“Hey chaps, it’s getting a bit dark in here!”. According to Prof L this is what surgeons occasionally had to tell anaesthetists “back in the day”. This was before various equipment existed or was widely available to accurately and easily measure oxygen levels in a patient’s blood stream during surgery. A surgeon had an immediate view of “in here” – a surgical site with its viscera or muscle tissue. He (or occasionally she) would sometimes have to helpfully pipe up and tell the anaesthetist that the patient’s insides were starting to turn blue. More dark than healthier reddish hues.

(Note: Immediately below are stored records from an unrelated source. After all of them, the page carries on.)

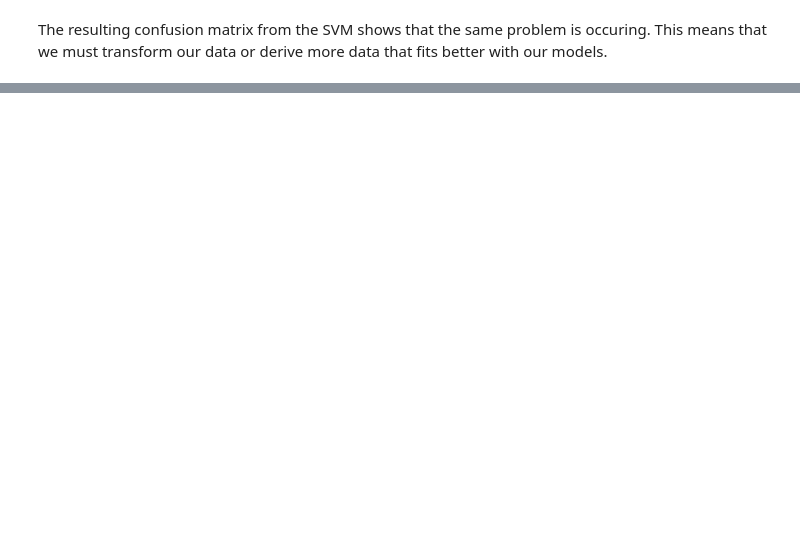
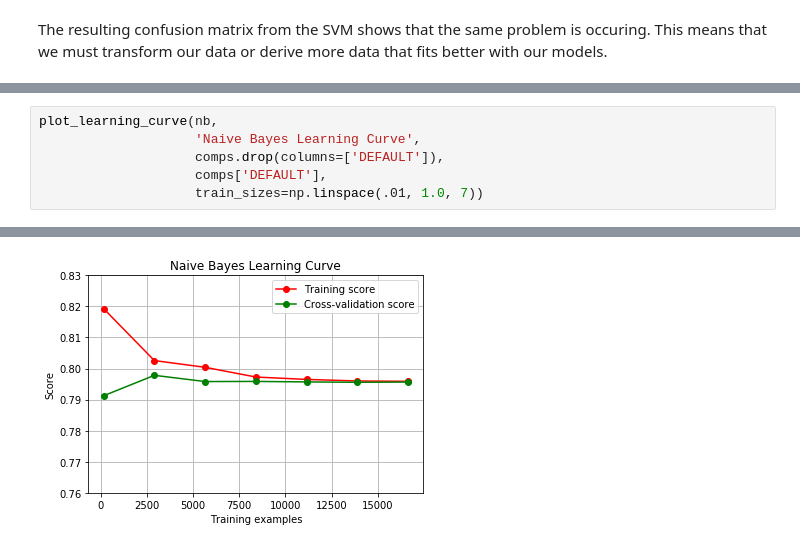
Before and after one commit to DerekMcFate/MachineLearningProject, a Jupyter notebook: MachineLearningProject.ipynb, the cells around one changed output, grey strips where cells are left out. Saved outputs shown, nothing was run; the diff lists cells and outputs as text; blank space fills up the shorter version.

```diff
--- a/MachineLearningProject.ipynb
+++ b/MachineLearningProject.ipynb
@@ -245,0 +247,7 @@ The Decision Tree classifier performed better than expected, as it was almost as
+# %%
+plot_learning_curve(nb,
+                    'Naive Bayes Learning Curve',
+                    comps.drop(columns=['DEFAULT']),
+                    comps['DEFAULT'],
+                    train_sizes=np.linspace(.01, 1.0, 7))
+# %% [output]
@@ -245,0 +255 @@ The Decision Tree classifier performed better than expected, as it was almost as
+[figure, added]
```
Also changed, not shown: parts of 30 cells of this notebook.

Prof L mentioned this anecdote at a small faculty event while he was quietly regaling a group of registrars (qualified doctors training to become specialists, known in north America known as residents). A spritely, chatty emeritus professor in his seventies, he enjoyed striking up conversation and creating rapport with his younger medical colleagues. around how some aspects medicine were practiced “in his day”. He was just having fun, sharing humorous stories about how things were different “back then”. Being a specialist doctor required paying attention to life and death matters in ways that were different from the present.
When I heard Prof L’s account, my mind conjured up a slightly comical image of an anaesthetist saying “ooh!”, perhaps begrudgingly muttering a thanks to his colleague, and hurriedly cranking up a knob regulating oxygen flow. A near miss was part of a day’s work according to the professor. And, several bouts of fieldwork among healthcare practitioners indicated to me that while equipment may have improved and multiplied, oxygen-related close calls were certainly not only problems of yesteryear.

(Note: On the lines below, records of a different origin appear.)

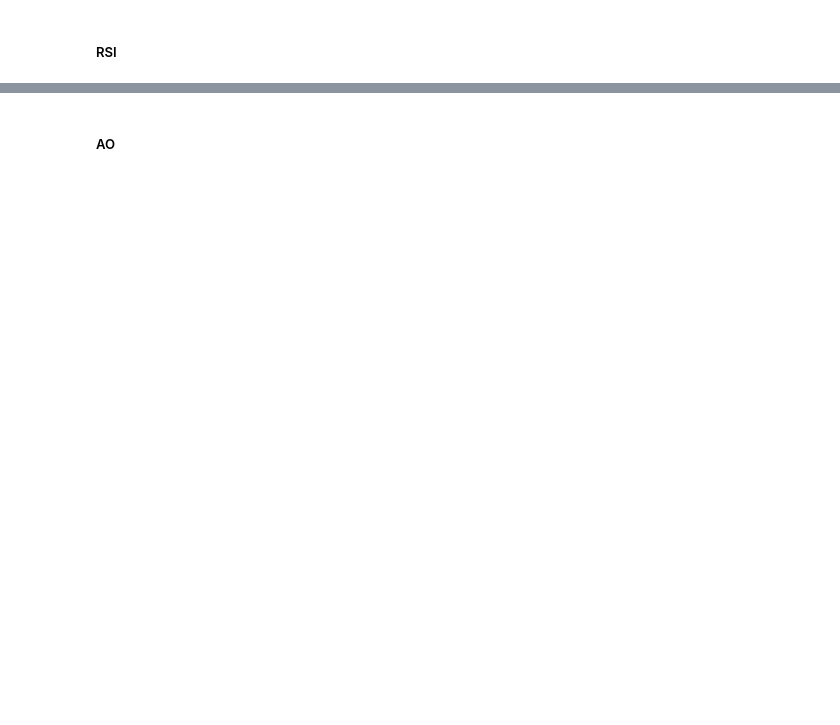
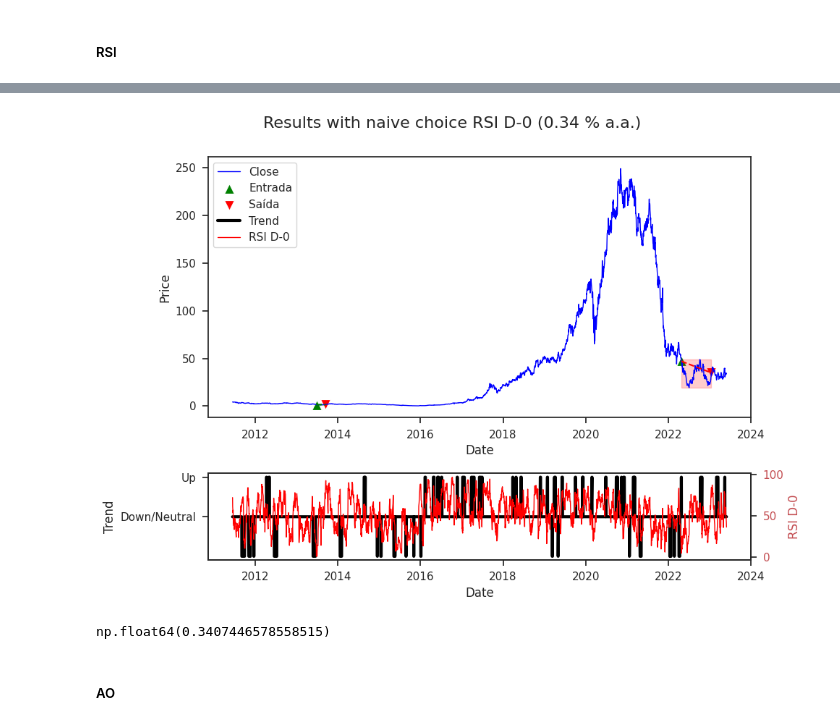
Before and after one commit to lucasll37/ai_finance, a Jupyter notebook: src/Análise Exploratória - Ativo.ipynb, the cells around one changed output, grey strips where cells are left out. Saved outputs shown, nothing was run; the diff lists cells and outputs as text; code cells hidden in the pictures; blank space fills up the shorter version.

```diff
--- a/src/Análise Exploratória - Ativo.ipynb
+++ b/src/Análise Exploratória - Ativo.ipynb
@@ -123,2 +171,7 @@ agent.naive_choice(data_preprocessed, signal="RSI D-0", policy={"entry": lambda
+# %%
+agent.naive_choice(data_preprocessed, signal="RSI D-0", policy={"entry": lambda signal: signal < 5, "out": lambda signal: signal > 80})
+# %% [output]
+[figure, added]
+np.float64(0.3407446578558515)
 # %% [markdown]
 ##### AO
```
Also changed, not shown: parts of 23 cells of this notebook, 11 other files.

As an ethnographer of doctors’ institutional lives, I was an outsider, a layperson, in the clinical world. But it was exciting for me to rub up against the everyday work of medical responsibility, of being so close to the demise, or timely saving, of a human life. I was often intrigued by the nonchalant way in which my interlocutors would use words like “resus”, as in “resuscitation”. I’m not suggesting that resuscitation and oxygen-deprivation is something all doctors deal with every day, certainly not in all clinical fields. But this work is not unfamiliar, it is part of the job, they are required to develop technical expertise to deal with this. For most of us layfolk, the impairment or even cessation of breathing is a more exceptional event. (Or at least it was once.)

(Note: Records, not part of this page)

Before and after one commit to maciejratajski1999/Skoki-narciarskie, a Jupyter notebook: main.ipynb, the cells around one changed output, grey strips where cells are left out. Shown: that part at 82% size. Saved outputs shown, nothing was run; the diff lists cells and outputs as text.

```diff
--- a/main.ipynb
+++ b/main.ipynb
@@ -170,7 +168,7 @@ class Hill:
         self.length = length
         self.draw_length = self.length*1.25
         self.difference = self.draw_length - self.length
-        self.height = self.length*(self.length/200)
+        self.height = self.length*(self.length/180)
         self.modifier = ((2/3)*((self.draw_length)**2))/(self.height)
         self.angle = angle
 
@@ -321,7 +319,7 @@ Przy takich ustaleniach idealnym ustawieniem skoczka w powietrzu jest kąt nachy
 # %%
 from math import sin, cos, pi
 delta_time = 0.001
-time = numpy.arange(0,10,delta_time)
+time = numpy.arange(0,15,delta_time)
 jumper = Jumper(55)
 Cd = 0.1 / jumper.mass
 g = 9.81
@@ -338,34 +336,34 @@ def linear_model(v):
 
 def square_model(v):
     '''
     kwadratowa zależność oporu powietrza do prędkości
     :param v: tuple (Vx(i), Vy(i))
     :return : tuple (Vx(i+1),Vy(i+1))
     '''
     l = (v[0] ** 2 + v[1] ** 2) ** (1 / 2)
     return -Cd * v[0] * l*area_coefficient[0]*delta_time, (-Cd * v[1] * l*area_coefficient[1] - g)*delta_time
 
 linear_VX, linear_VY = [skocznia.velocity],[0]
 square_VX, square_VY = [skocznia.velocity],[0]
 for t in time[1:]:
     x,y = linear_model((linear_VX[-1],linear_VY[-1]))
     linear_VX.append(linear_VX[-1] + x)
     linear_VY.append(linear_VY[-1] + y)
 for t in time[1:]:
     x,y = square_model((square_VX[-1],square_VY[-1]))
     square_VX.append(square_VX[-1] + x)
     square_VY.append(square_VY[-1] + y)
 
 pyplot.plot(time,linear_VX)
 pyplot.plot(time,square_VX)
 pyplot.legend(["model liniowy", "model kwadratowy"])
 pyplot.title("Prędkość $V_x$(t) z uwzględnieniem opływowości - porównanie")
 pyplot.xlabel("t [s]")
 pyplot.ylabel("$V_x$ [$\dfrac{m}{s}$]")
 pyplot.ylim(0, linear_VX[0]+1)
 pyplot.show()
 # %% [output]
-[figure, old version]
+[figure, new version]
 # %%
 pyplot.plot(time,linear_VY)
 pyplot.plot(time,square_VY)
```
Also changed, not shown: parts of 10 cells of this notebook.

This illustrated essay brings together reflections on fieldwork with clinicians at Johannesburg’s public teaching hospitals. I mull over my peculiar fascination about, and even envy of, the responsibility and thrill of my interlocutors’ interventions in breathing and mortality. Revisiting a set of artworks, pencil rubbings, provides a visual means to illustrate and contemplate the limitation of fieldworker’s insight, and the ability only to rub up against and imagine this kind of work. Describing frustration at my distance from the clinical world as the COVID crisis unfolded I simultaneously recalibrate my fascination during this period, which is distinctive from doctors’ more usual professional pressures and the tropes of crisis they traditionally use to describe the public healthcare system